__Your objective__. In the records that follow, count the lines where the string "span" appears, and give the count with nothing added.

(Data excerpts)
|---|

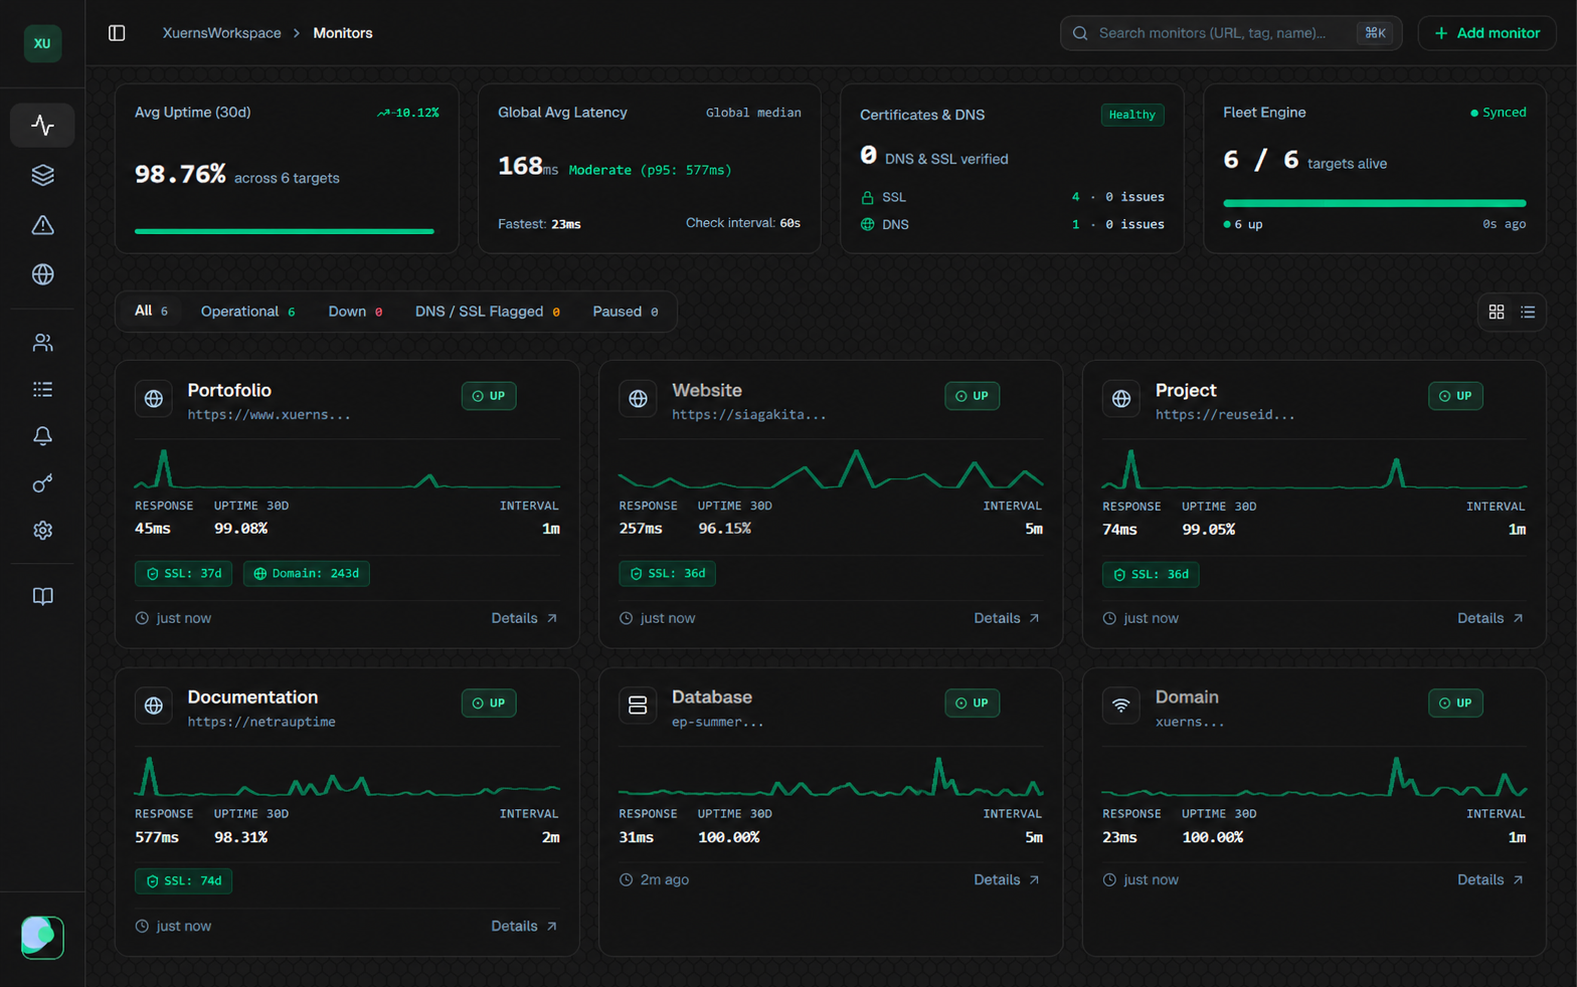
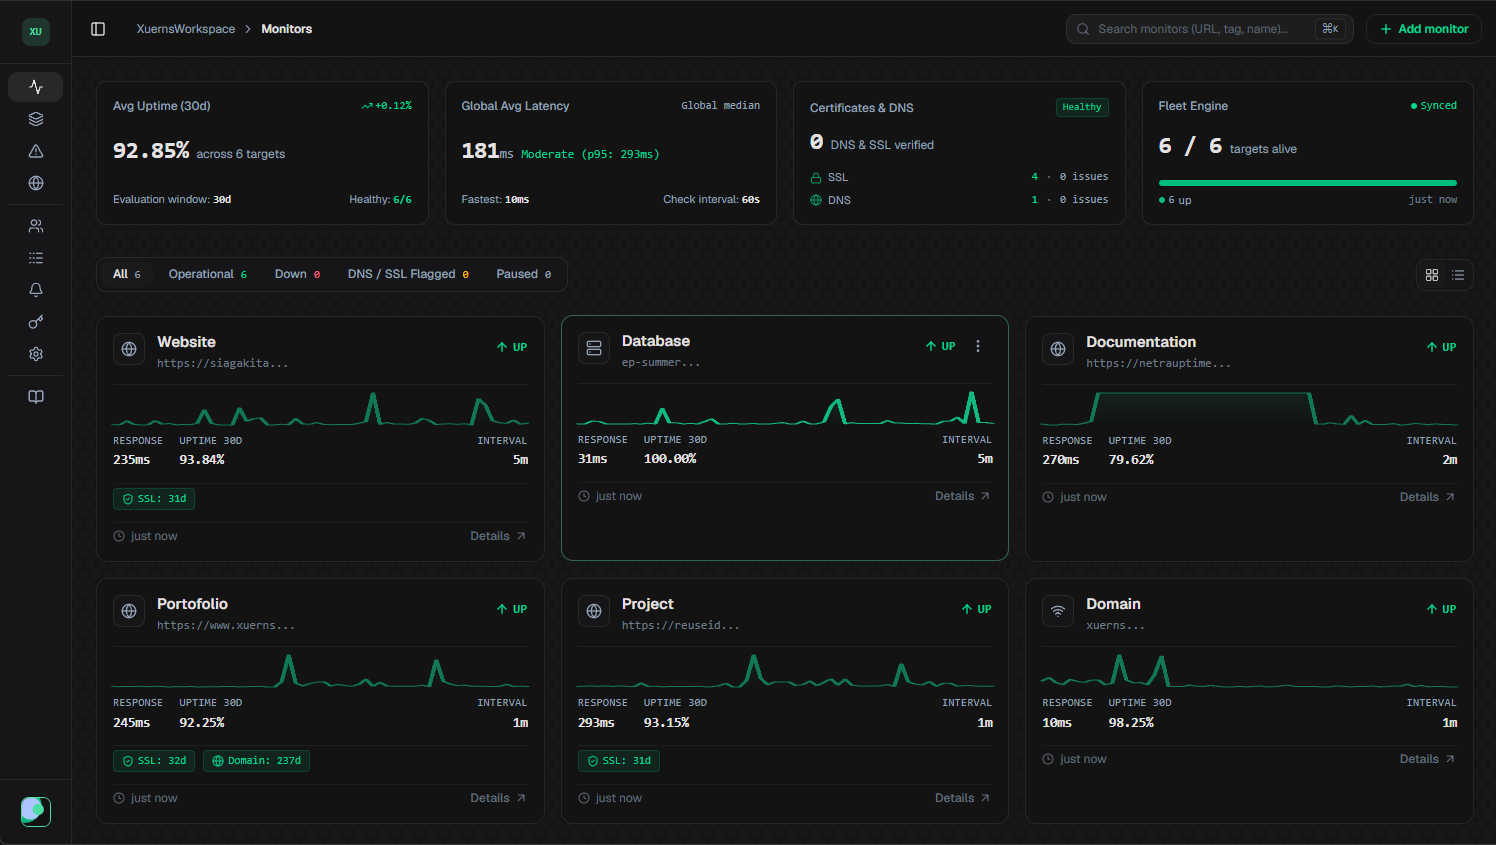
feat: update picture for readme, change public monitor row and component group components for status page

diff --git a/client/src/lib/components/statuspage/public/PublicComponentGroups.svelte b/client/src/lib/components/statuspage/public/PublicComponentGroups.svelte
@@ -156,13 +156,6 @@
 									</span>
 								</div>
 							</div>
-
-							<div
-								class="flex items-center gap-1.5 text-xs font-medium px-2.5 py-1 rounded-full bg-white/5 border border-border/60 shrink-0"
-							>
-								<span style={uBadge.dotStyle} class="size-2 rounded-full {uBadge.dotClass}"></span>
-								<span style={uBadge.textStyle} class={uBadge.textClass}>{uBadge.label}</span>
-							</div>
 						</Collapsible.Trigger>
 
 						<Collapsible.Content

diff --git a/client/src/lib/components/statuspage/PublicMonitorRow.svelte b/client/src/lib/components/statuspage/PublicMonitorRow.svelte
@@ -101,6 +101,7 @@
 			<div
 				class="flex items-center gap-1.5 text-xs font-medium px-2.5 py-1 rounded-full bg-white/5 border border-border/60"
 			>
+				<span style={statusInfo.dotStyle} class="size-2 rounded-full {statusInfo.dotClass}"></span>
 				<span style={statusInfo.textStyle} class={statusInfo.textClass}>{statusInfo.label}</span>
 			</div>
 		</div>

|---|

__Answer to this task__. 5